WASHINGTON, D.C. – Attorney General Karl A. Racine today announced that Washington Hebrew Congregation (WHC), a synagogue that also runs a childcare center, will pay $950,000 to affected families and the District for violating DC laws designed to protect children and creating an environment that put children at risk for abuse. 

“What happened at Washington Hebrew Congregation is every parent’s worst nightmare,” said AG Racine. “Instead of protecting the children under their care, Washington Hebrew disregarded the law and failed to report incidents of harm, hired unqualified teachers, and ran an unlicensed summer childcare center for years.

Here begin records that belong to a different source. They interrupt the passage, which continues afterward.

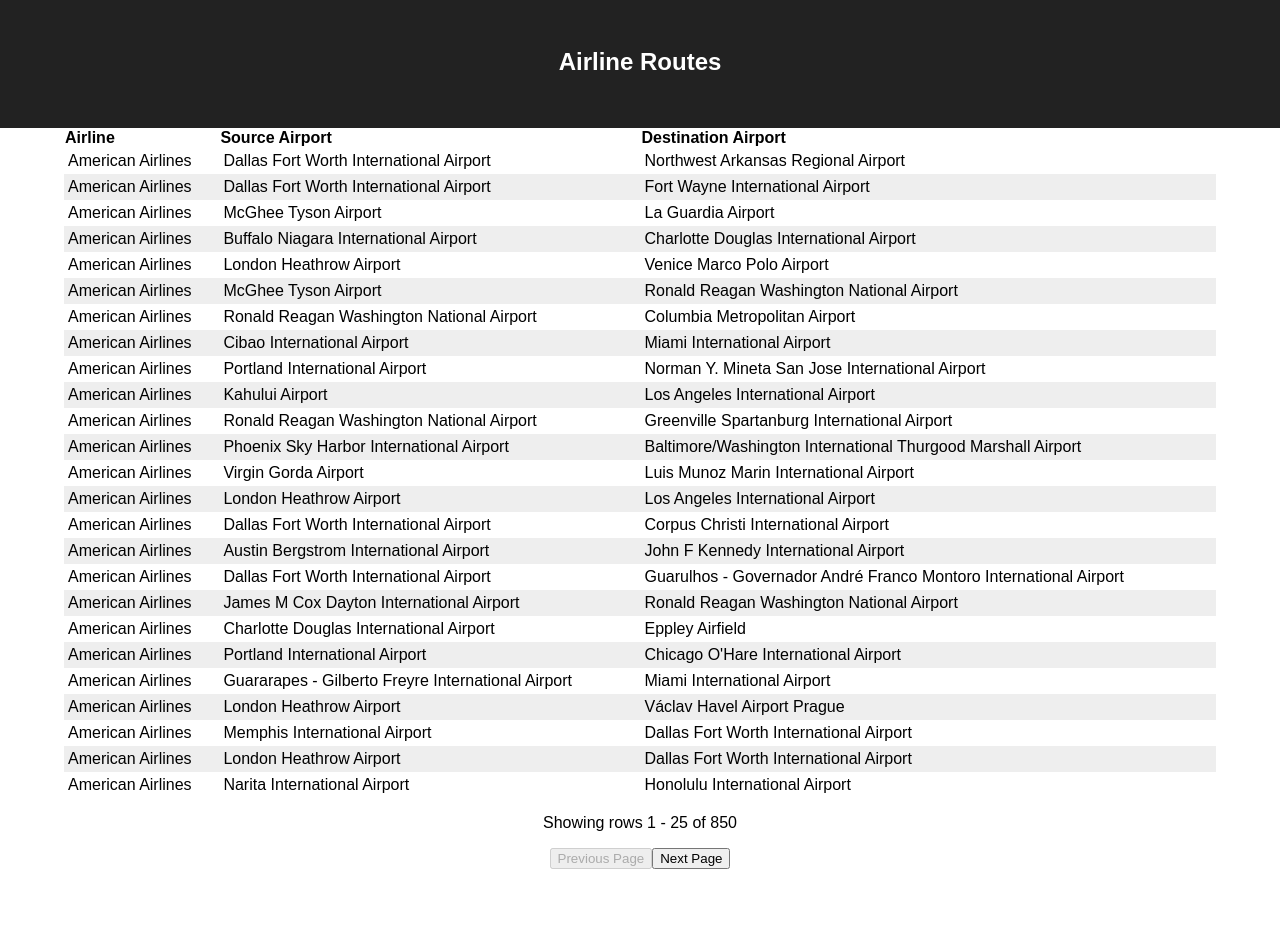
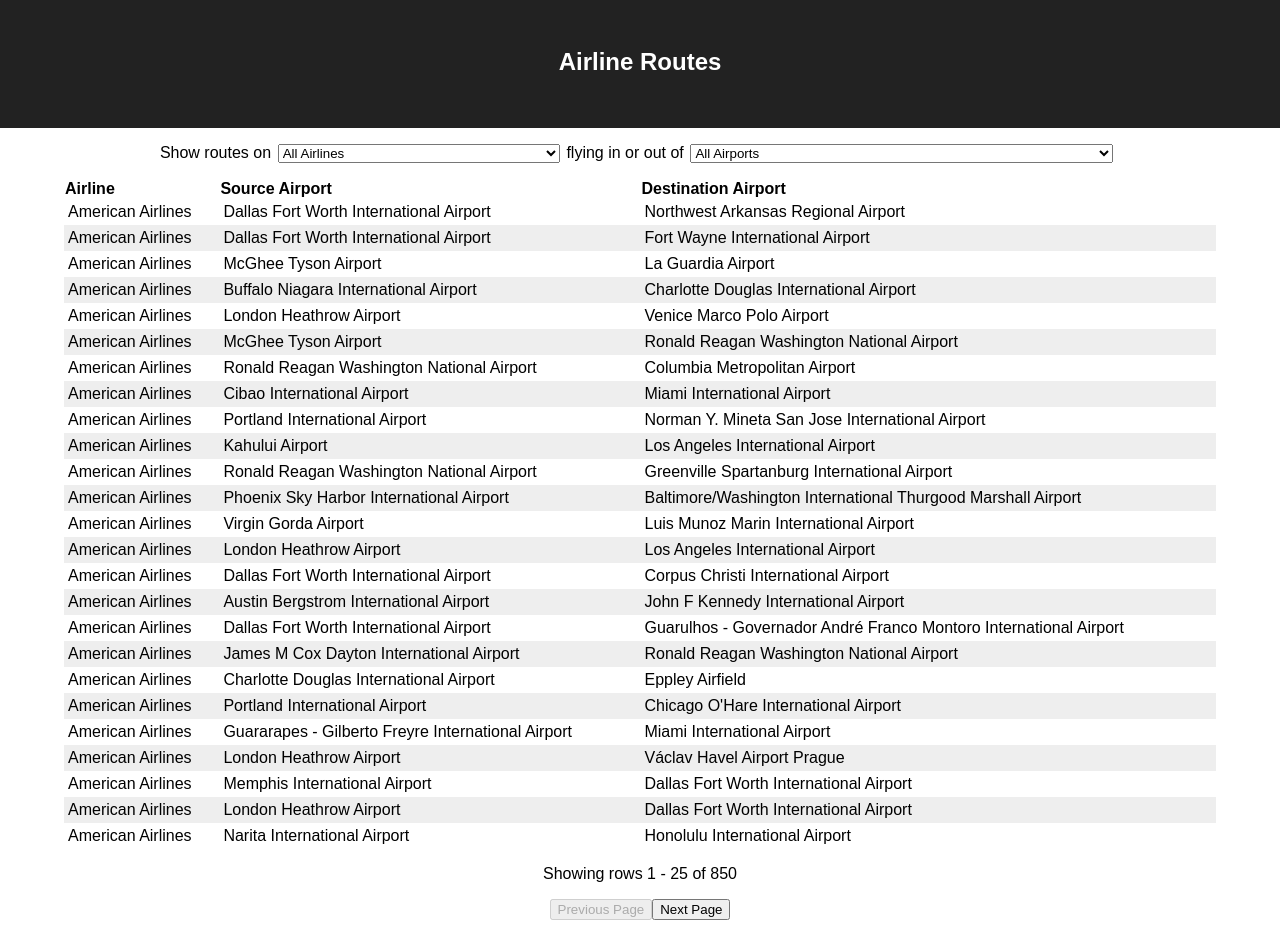
Before and after one commit to icevans/airline-routes, a React (Create React App) app: page / in a window 1280 px wide. Before the commit the page ends 885 px from the top, so only its background shows below. Built offline with nearby package versions, Linux system fonts and the light colour scheme.

Commit message:
Add route filter form

```diff
--- a/src/App.css
+++ b/src/App.css
@@ -38,6 +38,11 @@
   background-color: #eee;
 }
 
+form {
+  margin-top: 1em;
+  margin-bottom: 1em;
+}
+
 select {
   margin: 0 .5em;
 }
--- a/src/App.js
+++ b/src/App.js
@@ -36,6 +36,23 @@
         </header>
 
         <section>
+          <form>
+            <label>Show routes on</label>
+            <select>
+              <option value=''>All Airlines</option>
+              {data.airlines.map(airline => (
+                <option value={airline.id}>{airline.name}</option>
+              ))}
+            </select>
+
+            <label>flying in or out of</label>
+            <select>
+              <option value=''>All Airports</option>
+              {data.airports.map(airport => (
+                <option value={airport.code}>{airport.name}</option>
+              ))}
+            </select>
+          </form>
           <Table
             columns={columns}
             className='routes-table'
```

Today, we’re holding them accountable for putting DC’s youngest, most vulnerable residents in harm’s way.”

In August 2018, parents with children at WHC’s Edlavitch-Tyser Early Childhood Center learned that there had been allegations of sexual abuse. In the months that followed, it became clear that WHC had failed to protect the health, safety, and positive development of children under its care. WHC’s noncompliance with District laws and regulations governing childcare centers created an environment ripe for abuse. To date, fourteen families have reported that their children were victims of sexual abuse perpetrated by an unqualified, unsupervised assistant teacher, who was employed at the center from approximately January 2016 to August 2018.

The District’s Consumer Protection Procedures Act (CPPA) prohibits a wide variety of deceptive and unlawful business practices. Under the CPPA, it is illegal to make misrepresentations about products or services, or to provide products or services that violate other District laws. In October 2020, the Office of the Attorney General (OAG) filed a consumer protection lawsuit against WHC alleging that it violated District law by placing children in the care of unqualified, unsupervised staff, operating in violation of its license, and misleading parents about the safety of its programs. In September 2022, the Court found WHC liable for violating several of the childcare center regulations, including:

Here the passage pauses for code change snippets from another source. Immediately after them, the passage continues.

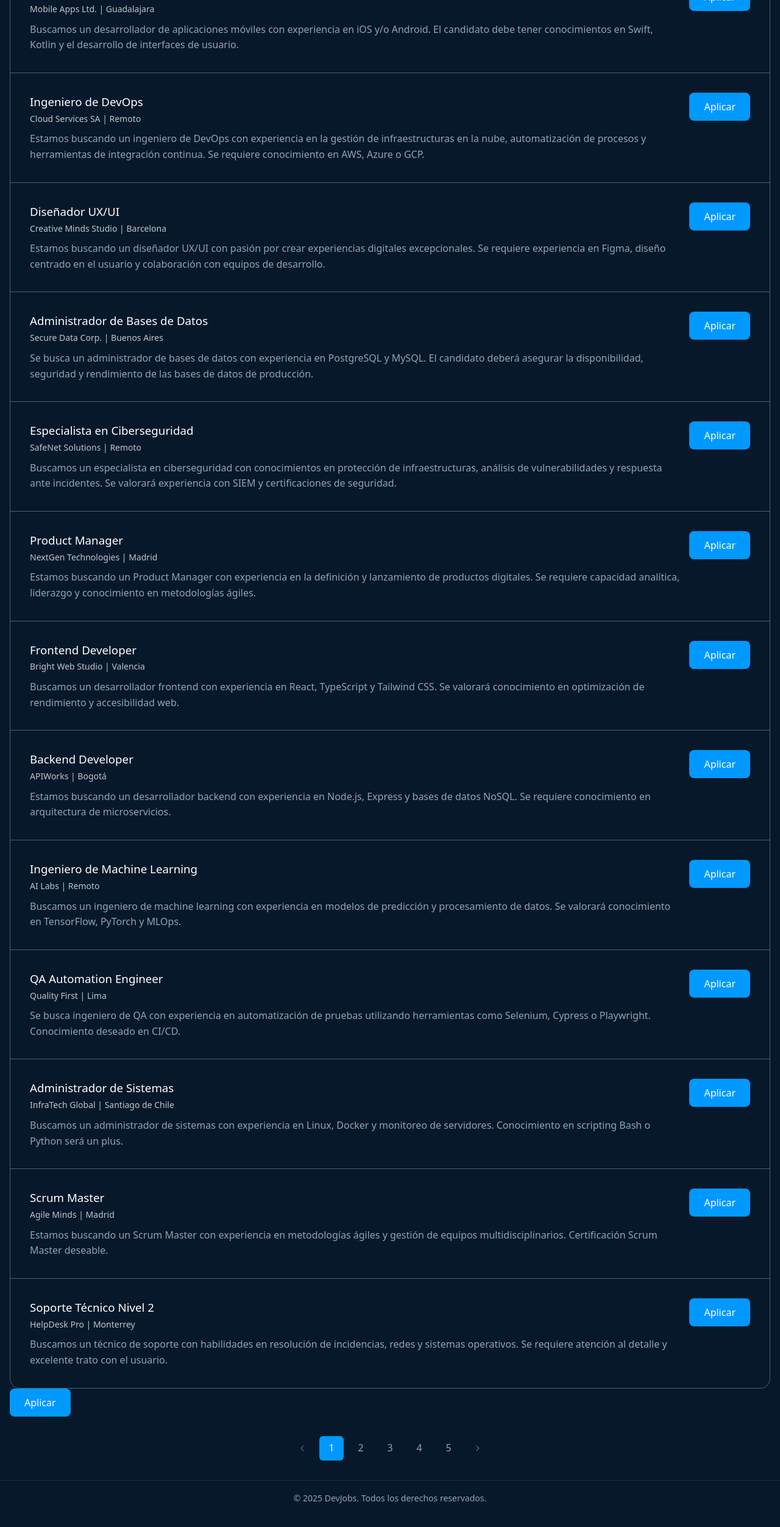
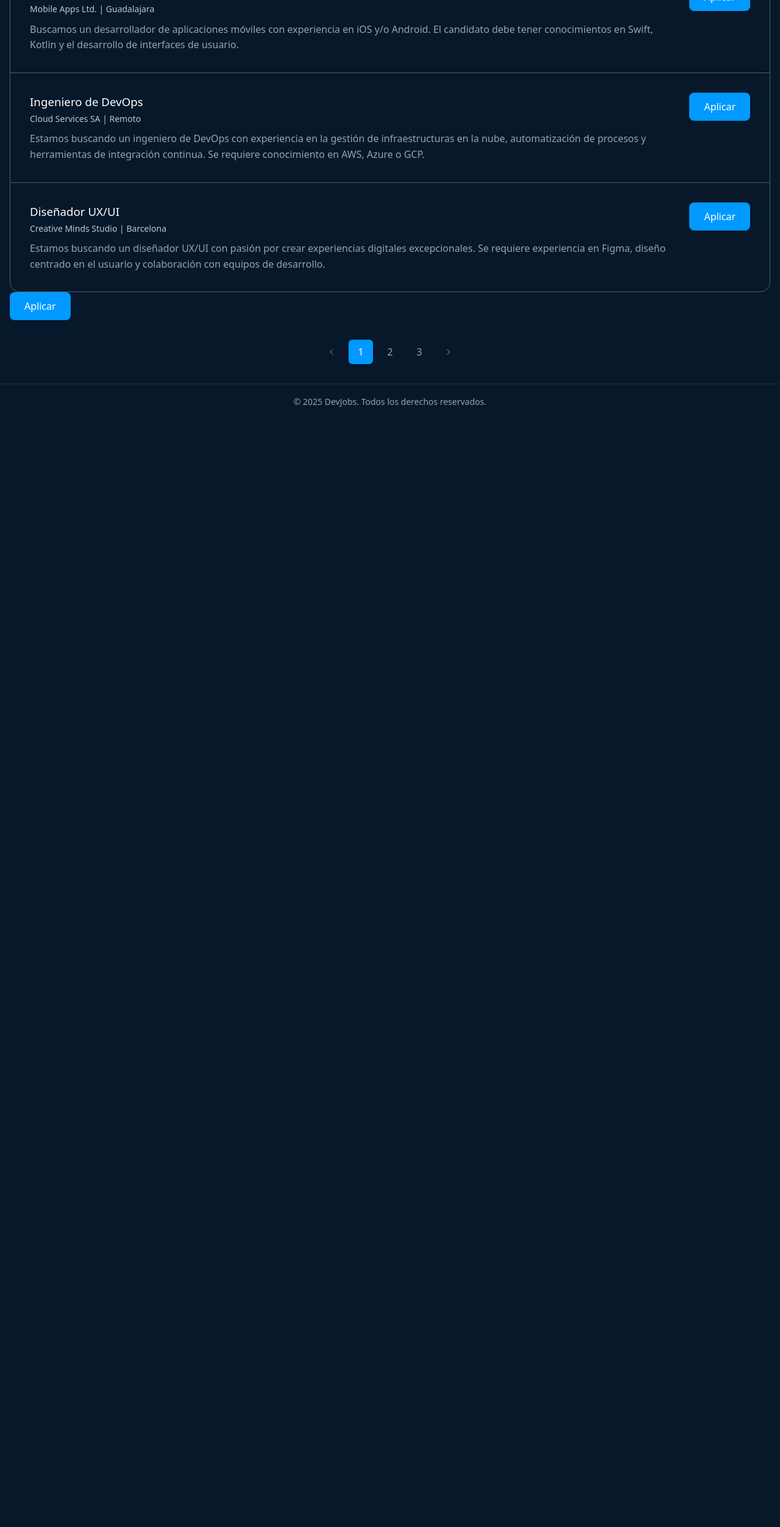
Before and after one commit to Ro0oman/jscamp, a React (Vite) app in the folder 02-react/: page / in a window 1280 px wide. Shown: the part 804-3308 px from the top of the page at 61% size. Built offline with nearby package versions, Linux system fonts and the light colour scheme.

Commit message:
Implement pagination for job listings
Refactored App.jsx to paginate job listings using a constant for results per page and dynamic calculation of total pages. JobListings now receives only the jobs for the current page as a prop, improving performance and enabling pagination.

```diff
--- a/02-react/src/App.jsx
+++ b/02-react/src/App.jsx
@@ -4,12 +4,20 @@ import {Header} from "./components/Header.jsx";
 import {Pagination} from "./components/Pagination.jsx";
 import {SearchFormSection} from "./components/SearchFormSection.jsx";
 import {JobListings} from "./components/JobListings.jsx";
+import jobsData from "./data.json";
+
+const RESULTS_PER_PAGE = 5
 
 function App() {
 
   const [currentPage, setCurrentPage] = useState(1)
-  const totalPages = 5
+  const totalPages = Math.ceil(jobsData.length / RESULTS_PER_PAGE)
 
+
+  const pageResults = jobsData.slice(
+    (currentPage-1) * RESULTS_PER_PAGE, //Pagina 1 -> 0, Pagina 2 -> 5, Pagina 3 -> 10
+    currentPage * RESULTS_PER_PAGE //Pagina 1 -> 5, Pagina 2 -> 10, Pagina 3 -> 15
+  )
 
   const handlePageChange = (page) => {
     setCurrentPage(page);
@@ -22,7 +30,7 @@ function App() {
       <main>
         <SearchFormSection />
         <section>
-          <JobListings />
+          <JobListings jobs={pageResults} />
           <Pagination currentPage={currentPage} totalPages={totalPages} onPageChange={handlePageChange} />
         </section>
       </main>
--- a/02-react/src/components/JobListings.jsx
+++ b/02-react/src/components/JobListings.jsx
@@ -1,13 +1,11 @@
-import jobsData from "../data.json";
 import { JobCard } from "./JobCard.jsx";
 
-
-export function JobListings() {
+export function JobListings({jobs}) {
   return (
     <>
       <h2>Resultados de búsqueda</h2>
       <div className="jobs-listings">
-        {jobsData.map((job) => (
+        {jobs.map((job) => (
           <JobCard key={job.id} job={job} />
         ))}
       </div>
```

  • Operating unlicensed summer programs: Prior to 2019, WHC’s license allowed it to operate a childcare facility during the school year months only. However, between 2016 and 2018, it operated an unlicensed summer childcare program, known as Camp Keetov, that provided care to more than 150 children over three summers.
  • Placing children in the care of unqualified staff members: WHC repeatedly hired assistant teachers who failed to meet the District’s minimum requirements for experience and education for childcare providers. Under District law, assistant teachers must hold at least an associate degree or a high school diploma along with a training certification and competence in the field of early childhood education. The Court found that several childcare staff members – including parents of children attending the childcare center and college students hired for the unlicensed summer daycare – were unqualified in violation of District law. The Court also found that WHC failed to maintain records required by law to demonstrate that its staff is qualified. 
  • Failing to adequately report incidents of harm to children:  On at least four occasions, WHC failed to timely report incidents that could adversely affect the health, safety, and welfare of children enrolled at WHC’s childcare center to the Office of the State Superintendent of Education, even though such incidents were serious enough to end in the termination of those staff members’ employment.

As a result of OAG’s action, WHC must pay a total of $950,000, distributed in the following manner:

  • Payment to families: $300,000 paid to families who enrolled their children in WHC’s summer childcare program, Camp Keetov, during the summers of 2016-2018.
  • Payment to DC charity: $100,000 paid to a District-approved charitable organization in light of the District’s claims that WHC violated the District’s Nonprofit Corporations Act (NCA).
  • Civil penalties: $550,000 paid to the District for civil penalties and legal costs.

WHC must stop all practices that violate the CPPA, including by misleading or making any misrepresentations to District consumers, and ensure that it maintains all required District of Columbia childcare licenses and that it maintains compliance with District of Columbia childcare licensing regulations.

This matter was handled by Jennifer Jones and Nicole Hill of the Public Advocacy Division and Peter Saba, Bayly Leighton, and Lauren Haggerty of the Public Safety Division.

Read the full consent order here.

How to Report Illegal or Unfair Business Practices
Consumers who have been the victims of unfair or deceptive business practices can file a complaint with OAG by calling (202) 442-9828, emailing, or filling out a consumer complaint form online.